Bartolo Colon doubled to snap an 0-for-43 streak dating to 2005, then scored the tying run.ST. LOUIS -- Terry Collins left himself open to second-guessing after pulling Bartolo Colon at 86 pitches after eight dominating innings.
The manager narrowly avoided getting burned as the Mets held on for a 3-2 win against the St. Louis Cardinals at Busch Stadium.
Collins said the combination of Colon having to run on a double and two sacrifice bunts, the muggy heat, Colon’s age and the situation in the game contributed to the pitcher being pulled with a 3-1 lead for a pinch hitter in the top of the ninth.
Collins said he would have allowed Colon to hit and begin the ninth had there been one out when Colon’s batting turn came up, but not with two outs.
“I told him when I took him out, ’90 pitches in this heat is like throwing 120. You’ve done your job,’” Collins said.
The manager later added: “He’s 41 years old. It’s 115 degrees on the field. Even though it’s only 85 pitches, he’s had to run the bases. He’s come off the mound [to field balls]. He ran down to first twice. How far are we going to push it? He did a great job.”
“I could have finished the game, but I was aware of the heat and the way T.C. and everybody runs the game, just to be careful in a situation like that,” Colon said through an interpreter. “The situation of the game dictated being removed.”
Collins said Colon (8 IP, 4 H, 1 R) was still hitting his spots in the eighth, but with less velocity.
It was a complete performance by Colon -- combining hitting and pitching.
Colon produced his first hit since 2005 (as a visitor at Shea Stadium), scored a run for the first time since he was with the Montreal Expos in 2002, and produced an extra-base hit for the first time in his professional career -- majors or minors.
Colon’s leadoff double in the sixth against Lance Lynn sparked a two-run inning as the Mets grabbed a 2-1 lead.
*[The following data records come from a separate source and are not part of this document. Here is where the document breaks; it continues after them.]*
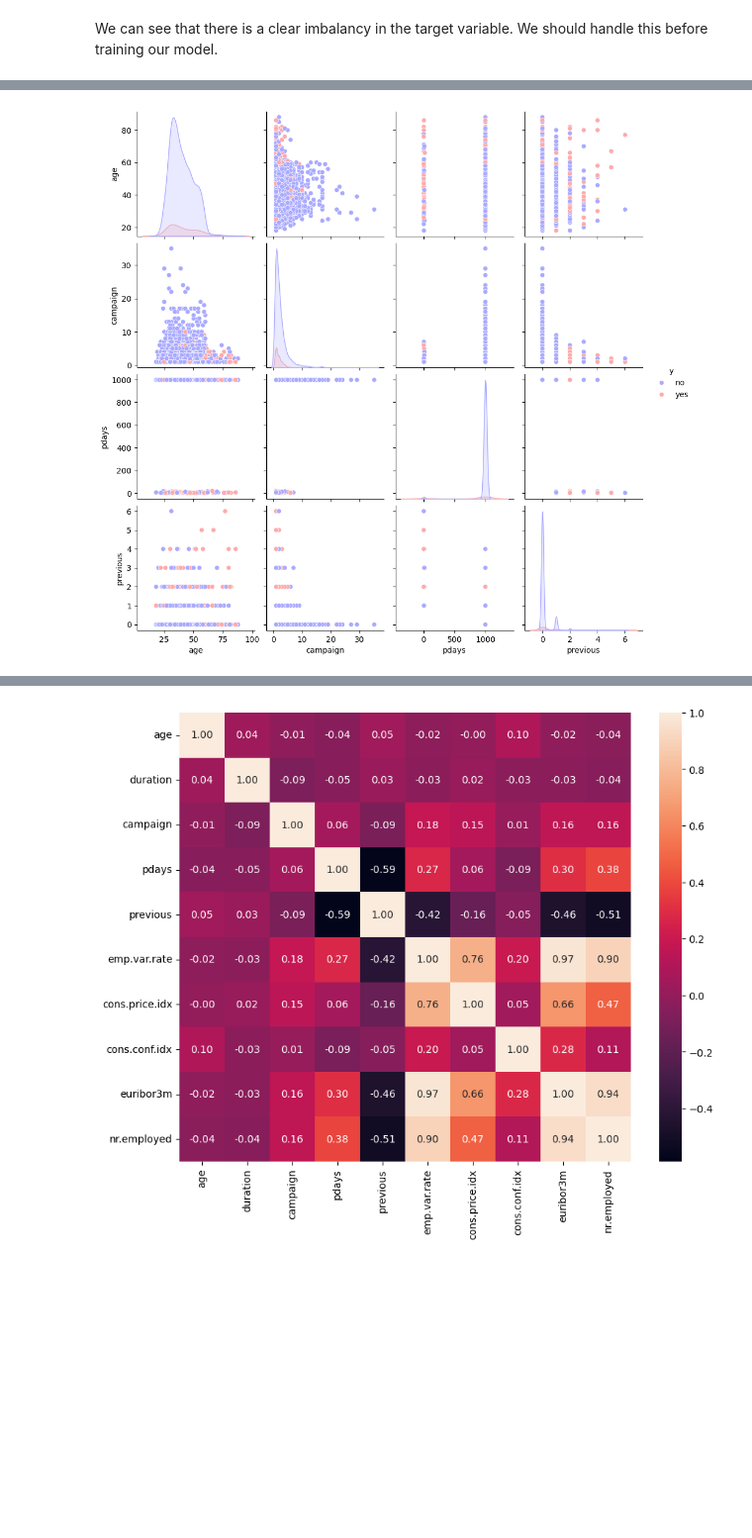
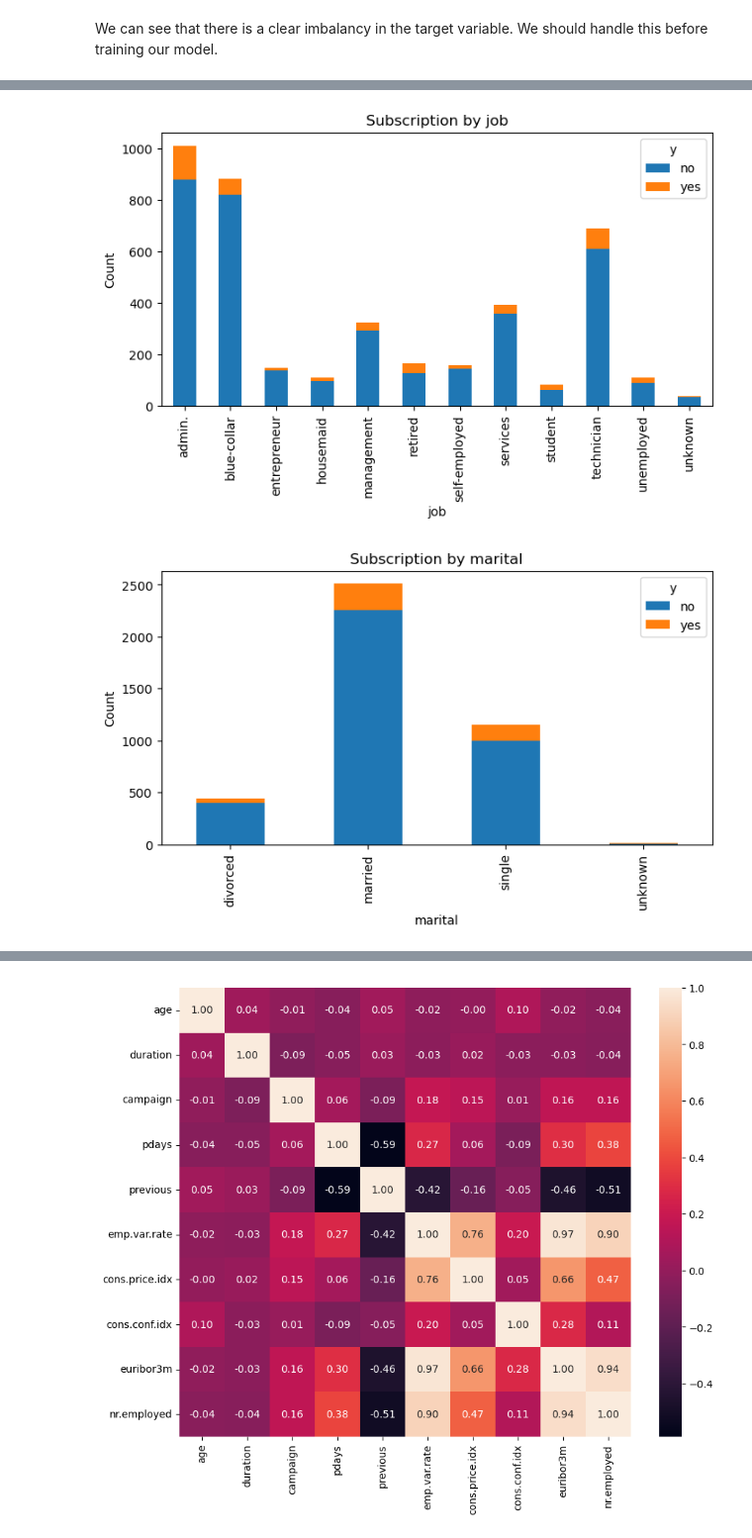
Before and after one commit to harunugurlu/bank-deposit-prediction, a Jupyter notebook: term_project.ipynb, the cells around one changed output, grey strips where cells are left out. Shown at 99% size. Drawn from its saved outputs; the diff is of its cells as text; code cells hidden in the pictures; blank space fills up the shorter version.

```diff
--- a/term_project.ipynb
+++ b/term_project.ipynb
@@ -110,6 +158,6 @@ plt.show()
 # %%
 # Boxplots for numeric features by target variable
-for col in ['age', 'campaign', 'pdays', 'previous']:
+for col in numerical_cols:
     df.boxplot(column=col, by='y', figsize=(8, 4))
     plt.title(f"{col} by Subscription")
     plt.suptitle('')  # That's to remove the default 'Boxplot grouped by y' title
@@ -123,5 +177,10 @@ for col in ['age', 'campaign', 'pdays', 'previous']:
-# %%
-sns.pairplot(df, vars=['age', 'campaign', 'pdays', 'previous'], hue='y', palette='bwr')
-plt.show()
-# %% [output]
-[figure, removed]
+# %%
+# Bar charts for key categorical features
+for col in categorical_cols:
+    pd.crosstab(df[col], df['y']).plot(kind='bar', stacked=True, figsize=(8, 4))
+    plt.title(f"Subscription by {col}")
+    plt.ylabel('Count')
+    plt.show()
+# %% [output]
+[figure, added]
+[figure, added]
```
Also changed, not shown: parts of 49 cells of this notebook.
“It made everyone laugh. I can say that much,” said Eric Young Jr., who followed with a double to drive in Colon, and who also had an RBI double the following inning. “Sometimes laughter gets everything going and we start having fun playing baseball.”
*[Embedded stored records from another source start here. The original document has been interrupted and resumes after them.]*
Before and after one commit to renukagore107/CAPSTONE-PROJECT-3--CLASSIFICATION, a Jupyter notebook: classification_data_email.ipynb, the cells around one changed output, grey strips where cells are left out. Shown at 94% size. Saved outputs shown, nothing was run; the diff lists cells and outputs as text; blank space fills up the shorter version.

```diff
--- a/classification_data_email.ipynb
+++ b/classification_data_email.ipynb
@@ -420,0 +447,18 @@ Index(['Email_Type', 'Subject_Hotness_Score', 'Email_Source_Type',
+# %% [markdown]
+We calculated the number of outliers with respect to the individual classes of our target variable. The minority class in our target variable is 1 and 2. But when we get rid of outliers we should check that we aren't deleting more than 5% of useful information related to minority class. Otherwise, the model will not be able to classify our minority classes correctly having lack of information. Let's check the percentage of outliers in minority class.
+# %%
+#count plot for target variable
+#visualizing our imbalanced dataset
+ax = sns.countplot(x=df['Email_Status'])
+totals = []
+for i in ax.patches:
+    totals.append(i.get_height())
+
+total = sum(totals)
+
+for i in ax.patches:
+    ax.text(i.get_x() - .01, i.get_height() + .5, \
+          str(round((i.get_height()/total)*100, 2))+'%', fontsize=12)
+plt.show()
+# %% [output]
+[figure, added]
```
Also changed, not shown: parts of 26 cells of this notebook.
Said Colon, who turned on an 89 mph fastball: “If he threw me a breaking ball, I would have missed it. I was just sitting fastball. That was how I sat the whole time. I just ran into it.”
Asked if he could remember his last major league hit, Colon replied: “No.”
Reminded it was against Mets reliever Mike DeJean at Shea Stadium nine years ago, Colon said: “No, I don’t remember.”
He did correctly recall remember the lone other time he scored a run in his career.
“2002 at Milwaukee.”
Then came a trick question.
Asked if he recalled the last time he doubled, Colon confidently said: “At Milwaukee.”
“Nunca ... Never,” he was told.
“In Double-A,” Colon then falsely chimed in, before continuing to insist he must have produced a double in the majors.